Wednesday, February 19th 2020

ASUS Rolls Out TUF Gaming GT301 Case

ASUS today rolled out the TUF Gaming GT301 case for gaming PC builds meant for the road (i.e. BYO LANs). It's design is characterized by a mostly ABS front panel that has a honeycomb outer grille with a metal inner mesh, and inserts through which a nylon strap zig-zags through. The top panel features another mesh surface, while the left side panel is tempered glass. The rest of the case, including its inner chassis and right side panel, are made of SECC steel. Adding to the aesthetic are three included ARGB fans along the front intake. A fourth dark 120 mm fan vents exhaust. Two additional 120 mm spinners can be mounted along the top exhaust.

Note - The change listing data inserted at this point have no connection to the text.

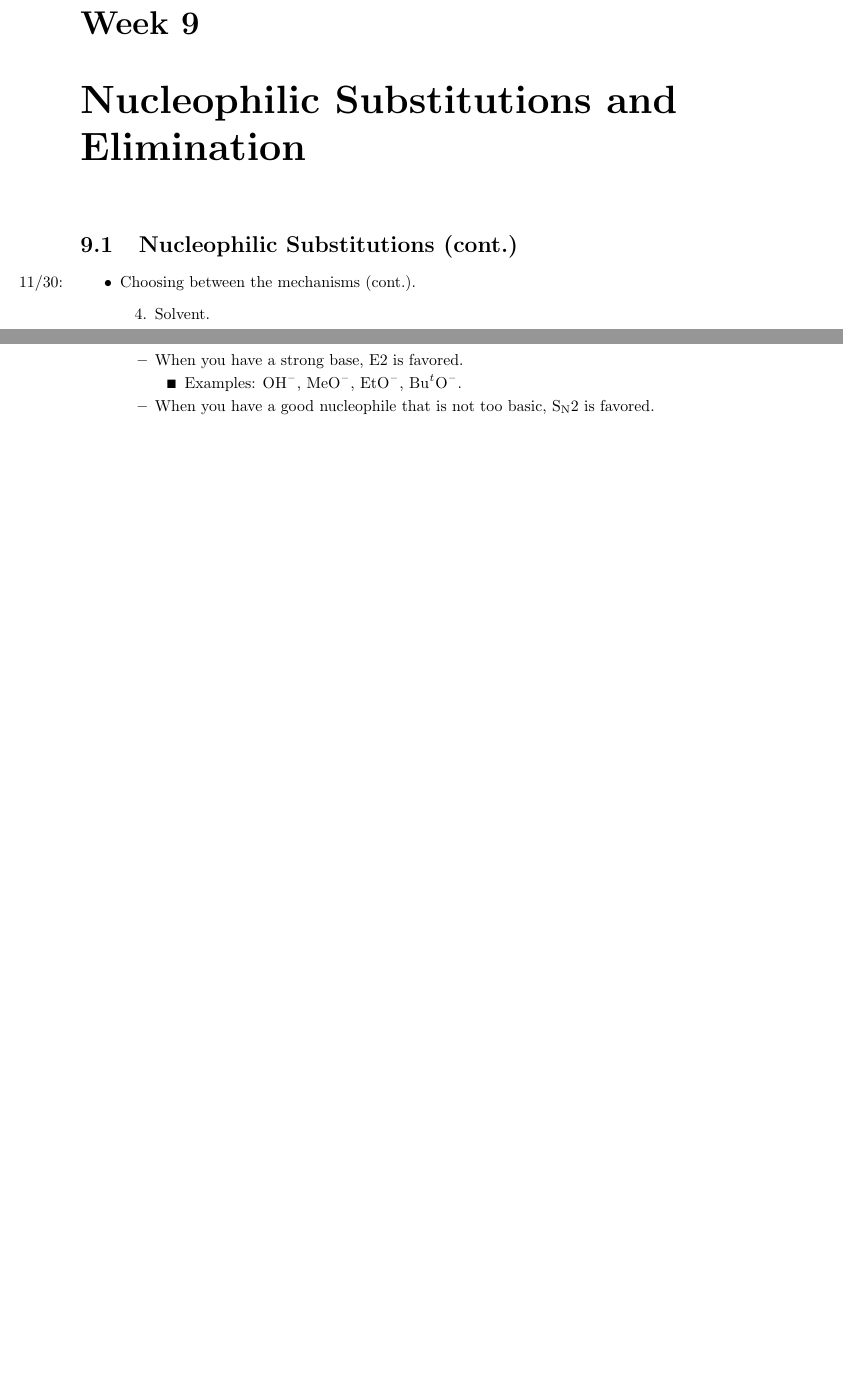
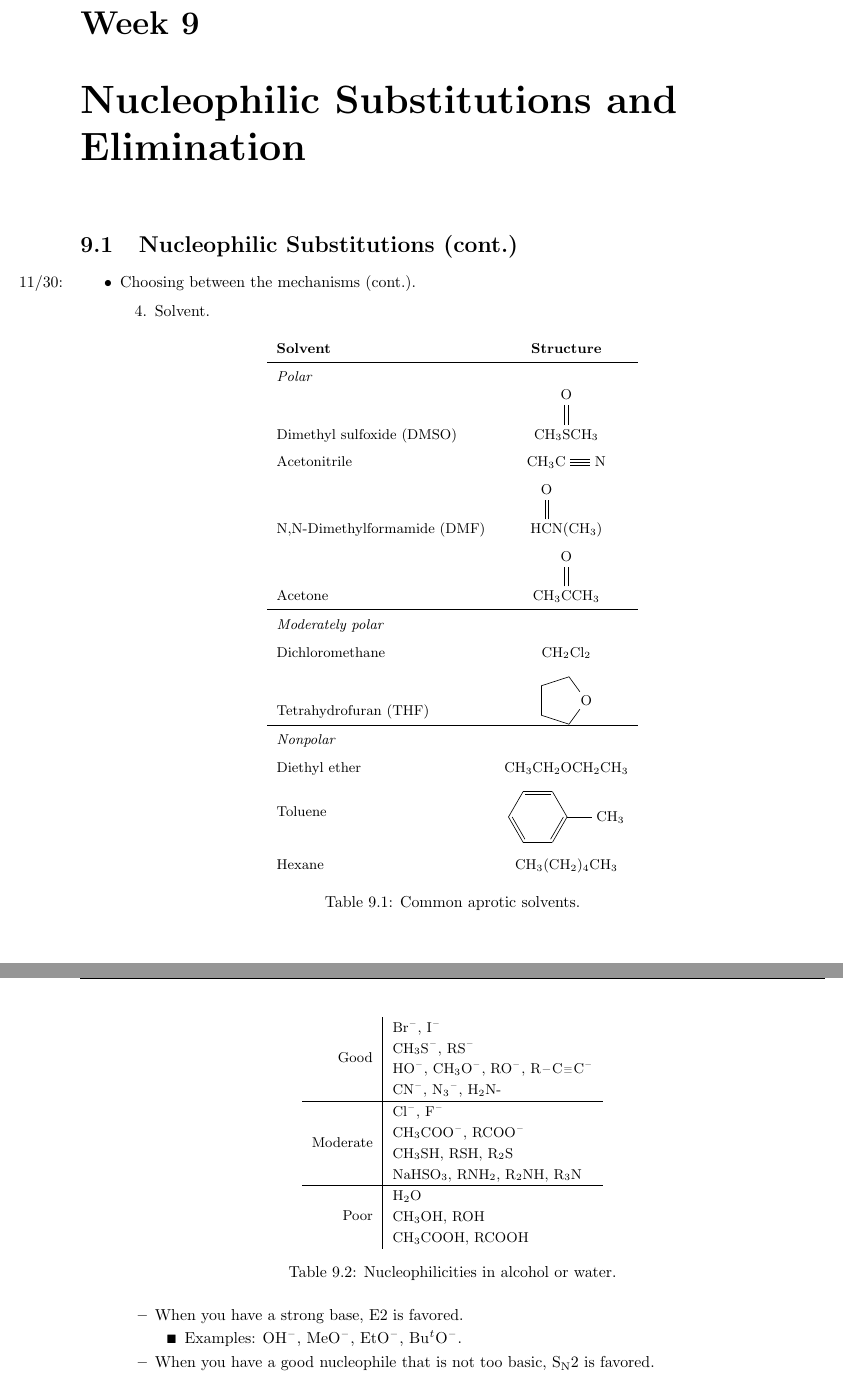
Before and after one commit to shadypuck/CHEM22000Notes, a LaTeX thesis (Notes/notes.tex, which reads Notes/Week9/week9.tex): two parts of pages 37 and 39 of 41 before the commit and two parts of pages 37 and 40 of 42 after it, joined at a grey line, cut so that both start at the same text, the shorter picture padded with empty space. The pictures show the PDF file Notes/notes.pdf that the author committed with the source.

Commit message:
Final review

```diff
--- a/Notes/Week9/week9.tex
+++ b/Notes/Week9/week9.tex
@@ -16,3 +16,12 @@
     \begin{enumerate}
         \setcounter{enumi}{3}
         \item Solvent.
+        \begin{table}[h!]
+            \centering
+            \small
+            \renewcommand{\arraystretch}{1.6}
+            \begin{tabular}{lc}
+                \textbf{Solvent} & \textbf{Structure}\\
+                \hline
+                \emph{Polar}\\
+                Dimethyl sulfoxide (DMSO) & \chemfig{CH_3SCH_3=[2,,3]O}\\
@@ -19,3 +31,16 @@
+                \hline
+                \emph{Moderately polar}\\
+                Dichloromethane & \ce{CH2Cl2}\\
+                Tetrahydrofuran (THF)\rule{0pt}{1.1cm} & \chemfig{*5(--O---)}\\
+                \hline
+                \emph{Nonpolar}\\
+                Diethyl ether & \ce{CH3CH2OCH2CH3}\\
+                Toluene\rule{0pt}{0.8cm} & \chemfig{[:-30]*6(=-=(-CH_3)-=-)}\\
+                Hexane\rule{0pt}{0.6cm} & \ce{CH3(CH2)4CH3}
+            \end{tabular}
+            \caption{Common aprotic solvents.}
+            \label{tab:aproticSolvents}
+        \end{table}
         \begin{itemize}
             \item Critical for borderline cases.
             \item The solvent is important for dissolving things/providing an environment for the reaction.
@@ -153,6 +181,28 @@
     \end{itemize}
     \item Take-home summary: For E2, the first priority is anti-periplanar, and then Zaitsev.
     \item \marginnote{12/6:}Deciding between S\textsubscript{N}2 and E2 in secondary cases.
+    \begin{table}[H]
+        \centering
+        \small
+        \renewcommand{\arraystretch}{1.2}
+        \begin{tabular}{r|l}
+            \multirow{4}{*}{Good} & \ce{Br-}, \ce{I-}\\
+             & \ce{CH3S-}, \ce{RS-}\\
+             & \ce{HO-}, \ce{CH3O-}, \ce{RO-}, \ce{R-C#C-}\\
+             & \ce{CN-}, \ce{N3-}, \ce{H2N}-\\
+            \hline
+            \multirow{4}{*}{Moderate} & \ce{Cl-}, \ce{F-}\\
+             & \ce{CH3COO-}, \ce{RCOO-}\\
+             & \ce{CH3SH}, \ce{RSH}, \ce{R2S}\\
+             & \ce{NaHSO3}, \ce{RNH2}, \ce{R2NH}, \ce{R3N}\\
+            \hline
+            \multirow{3}{*}{Poor} & \ce{H2O}\\
+             & \ce{CH3OH}, \ce{ROH}\\
+             & \ce{CH3COOH}, \ce{RCOOH}\\
+        \end{tabular}
+        \caption{Nucleophilicities in alcohol or water.}
+        \label{tab:nucleophileStrength}
+    \end{table}
     \begin{itemize}
         \item When you have a strong base, E2 is favored.
         \begin{itemize}
```
Also changed, not shown: Notes/Week1/week1.tex (+1 -1 lines), Notes/Week2/week2.tex (+1 -1 lines), Notes/Week6/week6.tex (+1 -1 lines), preamble.tex (+1 -0 lines), Notes/Week1/week1.pdf, Notes/Week2/week2.pdf, Notes/Week6/week6.pdf, Notes/Week9/week9.pdf, Notes/notes.pdf, Notes/Week9/week9.tex (12 more changed lines).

A headphones hanger can be mounted on either side of the case.

Inside, the ASUS TUF Gaming GT301 features a conventional horizontally-partitioned layout, with the top compartment serving up room for graphics cards up to 32 cm in length, and CPU coolers up to 16 cm in height. Storage options include four 2.5-inch drive mounts along the motherboard tray, and two 3.5-inch drive bays in the bottom compartment. Front panel connectivity includes two USB 3.2 type-A ports, and HDA audio jacks. Measuring 426 mm x 214 mm x 482 mm (LxWxH), the case weighs around 7.2 kg. The company didn't reveal pricing.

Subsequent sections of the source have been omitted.